Problem requirements
Every line with the word "pictures" in it should be extracted from the data that follows.

The data
::::::::

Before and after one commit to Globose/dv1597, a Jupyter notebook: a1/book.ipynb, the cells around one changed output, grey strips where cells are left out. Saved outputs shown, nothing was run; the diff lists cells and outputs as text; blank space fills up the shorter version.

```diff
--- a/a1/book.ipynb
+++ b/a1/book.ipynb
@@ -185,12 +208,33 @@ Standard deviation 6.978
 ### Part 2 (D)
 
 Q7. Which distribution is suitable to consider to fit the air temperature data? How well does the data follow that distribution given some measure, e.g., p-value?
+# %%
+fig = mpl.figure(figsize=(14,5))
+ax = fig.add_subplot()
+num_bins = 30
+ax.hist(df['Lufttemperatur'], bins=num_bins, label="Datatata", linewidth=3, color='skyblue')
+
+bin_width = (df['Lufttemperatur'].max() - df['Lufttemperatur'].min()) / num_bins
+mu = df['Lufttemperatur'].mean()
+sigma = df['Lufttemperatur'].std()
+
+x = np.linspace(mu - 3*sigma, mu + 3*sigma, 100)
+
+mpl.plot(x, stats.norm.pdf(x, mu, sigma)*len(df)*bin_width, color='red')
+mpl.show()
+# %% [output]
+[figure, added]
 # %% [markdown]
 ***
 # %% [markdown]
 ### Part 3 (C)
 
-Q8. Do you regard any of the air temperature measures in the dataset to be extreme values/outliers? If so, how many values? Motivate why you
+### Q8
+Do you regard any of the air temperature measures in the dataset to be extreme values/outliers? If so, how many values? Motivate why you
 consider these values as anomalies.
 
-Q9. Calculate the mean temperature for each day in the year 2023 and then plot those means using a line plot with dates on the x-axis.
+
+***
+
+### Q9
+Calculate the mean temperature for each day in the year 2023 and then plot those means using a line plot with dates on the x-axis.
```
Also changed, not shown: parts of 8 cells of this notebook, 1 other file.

::::::::

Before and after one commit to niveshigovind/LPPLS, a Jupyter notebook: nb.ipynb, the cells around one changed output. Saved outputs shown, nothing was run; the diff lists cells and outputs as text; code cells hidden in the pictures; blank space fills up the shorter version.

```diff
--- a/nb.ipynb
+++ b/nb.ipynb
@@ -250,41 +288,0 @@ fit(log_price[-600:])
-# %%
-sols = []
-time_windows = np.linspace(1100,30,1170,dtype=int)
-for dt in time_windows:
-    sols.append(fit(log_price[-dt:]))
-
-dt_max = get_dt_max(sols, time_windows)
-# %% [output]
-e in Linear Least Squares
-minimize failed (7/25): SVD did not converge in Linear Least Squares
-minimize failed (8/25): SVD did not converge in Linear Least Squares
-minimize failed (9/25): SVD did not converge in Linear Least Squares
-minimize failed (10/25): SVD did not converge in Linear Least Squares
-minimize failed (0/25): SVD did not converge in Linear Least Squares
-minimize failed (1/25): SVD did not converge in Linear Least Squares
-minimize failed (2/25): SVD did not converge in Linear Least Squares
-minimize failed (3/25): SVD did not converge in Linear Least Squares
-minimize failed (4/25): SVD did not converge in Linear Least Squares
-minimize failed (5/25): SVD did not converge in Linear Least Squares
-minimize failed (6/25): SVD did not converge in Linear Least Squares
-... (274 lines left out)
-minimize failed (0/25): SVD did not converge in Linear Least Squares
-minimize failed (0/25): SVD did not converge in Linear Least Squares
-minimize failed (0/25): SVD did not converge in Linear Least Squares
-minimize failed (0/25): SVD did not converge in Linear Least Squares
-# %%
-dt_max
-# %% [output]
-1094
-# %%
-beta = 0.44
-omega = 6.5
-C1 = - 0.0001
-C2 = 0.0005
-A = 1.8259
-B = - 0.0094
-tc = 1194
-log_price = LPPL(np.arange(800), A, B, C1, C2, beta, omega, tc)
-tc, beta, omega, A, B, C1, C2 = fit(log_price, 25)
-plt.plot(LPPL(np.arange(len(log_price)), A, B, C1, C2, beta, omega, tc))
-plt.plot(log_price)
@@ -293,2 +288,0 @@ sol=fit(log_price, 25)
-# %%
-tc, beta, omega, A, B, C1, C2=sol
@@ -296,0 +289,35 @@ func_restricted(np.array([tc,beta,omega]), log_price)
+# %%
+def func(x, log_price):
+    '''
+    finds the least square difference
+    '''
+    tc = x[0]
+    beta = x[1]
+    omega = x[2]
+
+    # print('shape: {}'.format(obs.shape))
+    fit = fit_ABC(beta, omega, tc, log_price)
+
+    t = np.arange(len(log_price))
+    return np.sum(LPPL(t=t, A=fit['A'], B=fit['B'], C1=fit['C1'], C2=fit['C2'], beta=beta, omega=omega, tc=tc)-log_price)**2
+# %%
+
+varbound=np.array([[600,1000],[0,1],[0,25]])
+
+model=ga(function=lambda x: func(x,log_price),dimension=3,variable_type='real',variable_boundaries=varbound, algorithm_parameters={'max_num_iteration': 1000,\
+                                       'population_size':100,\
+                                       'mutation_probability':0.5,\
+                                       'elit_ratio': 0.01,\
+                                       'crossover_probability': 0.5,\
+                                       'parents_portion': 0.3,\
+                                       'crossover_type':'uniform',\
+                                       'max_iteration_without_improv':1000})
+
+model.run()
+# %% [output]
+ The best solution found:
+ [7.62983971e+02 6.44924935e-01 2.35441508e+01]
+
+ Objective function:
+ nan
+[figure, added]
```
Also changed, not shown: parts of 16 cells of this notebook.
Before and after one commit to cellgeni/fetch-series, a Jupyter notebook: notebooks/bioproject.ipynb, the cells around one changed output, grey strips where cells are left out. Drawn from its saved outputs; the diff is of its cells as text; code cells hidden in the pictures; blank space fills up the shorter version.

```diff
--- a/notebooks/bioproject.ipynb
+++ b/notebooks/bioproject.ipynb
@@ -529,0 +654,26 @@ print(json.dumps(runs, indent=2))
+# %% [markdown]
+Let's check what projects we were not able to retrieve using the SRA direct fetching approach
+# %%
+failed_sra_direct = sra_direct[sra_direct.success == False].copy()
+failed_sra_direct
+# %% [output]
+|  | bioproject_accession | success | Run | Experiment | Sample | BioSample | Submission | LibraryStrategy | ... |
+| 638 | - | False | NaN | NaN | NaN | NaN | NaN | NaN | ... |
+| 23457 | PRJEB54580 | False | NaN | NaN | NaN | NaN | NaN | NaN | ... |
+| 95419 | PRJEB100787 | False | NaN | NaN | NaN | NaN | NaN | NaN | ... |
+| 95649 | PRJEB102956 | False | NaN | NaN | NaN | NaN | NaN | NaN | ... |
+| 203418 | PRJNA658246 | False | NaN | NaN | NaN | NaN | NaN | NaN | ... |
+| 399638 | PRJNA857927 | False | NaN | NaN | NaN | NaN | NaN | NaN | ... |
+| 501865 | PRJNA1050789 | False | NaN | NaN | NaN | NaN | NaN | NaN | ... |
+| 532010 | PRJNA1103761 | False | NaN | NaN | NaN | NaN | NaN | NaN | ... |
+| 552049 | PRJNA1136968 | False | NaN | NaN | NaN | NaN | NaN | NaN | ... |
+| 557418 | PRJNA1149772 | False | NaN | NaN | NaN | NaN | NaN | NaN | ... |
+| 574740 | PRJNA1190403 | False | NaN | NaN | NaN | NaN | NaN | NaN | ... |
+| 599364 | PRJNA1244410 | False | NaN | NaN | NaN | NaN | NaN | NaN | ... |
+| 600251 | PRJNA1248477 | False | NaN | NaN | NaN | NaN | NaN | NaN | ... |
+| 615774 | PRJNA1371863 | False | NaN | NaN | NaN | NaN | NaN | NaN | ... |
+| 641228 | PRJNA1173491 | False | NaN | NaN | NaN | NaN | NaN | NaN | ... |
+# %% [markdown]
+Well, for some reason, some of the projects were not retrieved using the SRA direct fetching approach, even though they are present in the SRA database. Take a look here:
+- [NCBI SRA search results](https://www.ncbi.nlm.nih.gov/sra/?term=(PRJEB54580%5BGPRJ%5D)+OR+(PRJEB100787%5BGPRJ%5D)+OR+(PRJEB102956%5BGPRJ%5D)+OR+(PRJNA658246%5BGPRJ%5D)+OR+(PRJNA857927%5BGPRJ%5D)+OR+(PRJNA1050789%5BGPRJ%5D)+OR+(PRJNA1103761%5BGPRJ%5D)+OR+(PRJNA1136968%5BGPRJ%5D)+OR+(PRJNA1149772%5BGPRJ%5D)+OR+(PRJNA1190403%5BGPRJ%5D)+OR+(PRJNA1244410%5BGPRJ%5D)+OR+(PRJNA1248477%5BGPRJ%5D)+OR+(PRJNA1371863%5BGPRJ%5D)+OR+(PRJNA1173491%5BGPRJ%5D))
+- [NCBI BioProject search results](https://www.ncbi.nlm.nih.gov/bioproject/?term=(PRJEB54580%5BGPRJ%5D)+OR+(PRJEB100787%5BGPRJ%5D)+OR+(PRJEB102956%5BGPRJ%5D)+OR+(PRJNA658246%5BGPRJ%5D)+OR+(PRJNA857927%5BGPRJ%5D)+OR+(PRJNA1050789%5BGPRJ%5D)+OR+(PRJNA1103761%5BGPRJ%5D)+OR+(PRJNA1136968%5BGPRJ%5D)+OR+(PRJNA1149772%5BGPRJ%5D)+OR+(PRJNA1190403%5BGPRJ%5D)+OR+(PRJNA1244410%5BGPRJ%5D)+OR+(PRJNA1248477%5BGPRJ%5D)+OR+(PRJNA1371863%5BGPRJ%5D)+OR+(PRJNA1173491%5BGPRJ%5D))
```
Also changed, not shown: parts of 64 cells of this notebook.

::::::::

Completed task
Before and after one commit to niveshigovind/LPPLS, a Jupyter notebook: nb.ipynb, the cells around one changed output. Saved outputs shown, nothing was run; the diff lists cells and outputs as text; code cells hidden in the pictures; blank space fills up the shorter version.
Before and after one commit to cellgeni/fetch-series, a Jupyter notebook: notebooks/bioproject.ipynb, the cells around one changed output, grey strips where cells are left out. Drawn from its saved outputs; the diff is of its cells as text; code cells hidden in the pictures; blank space fills up the shorter version.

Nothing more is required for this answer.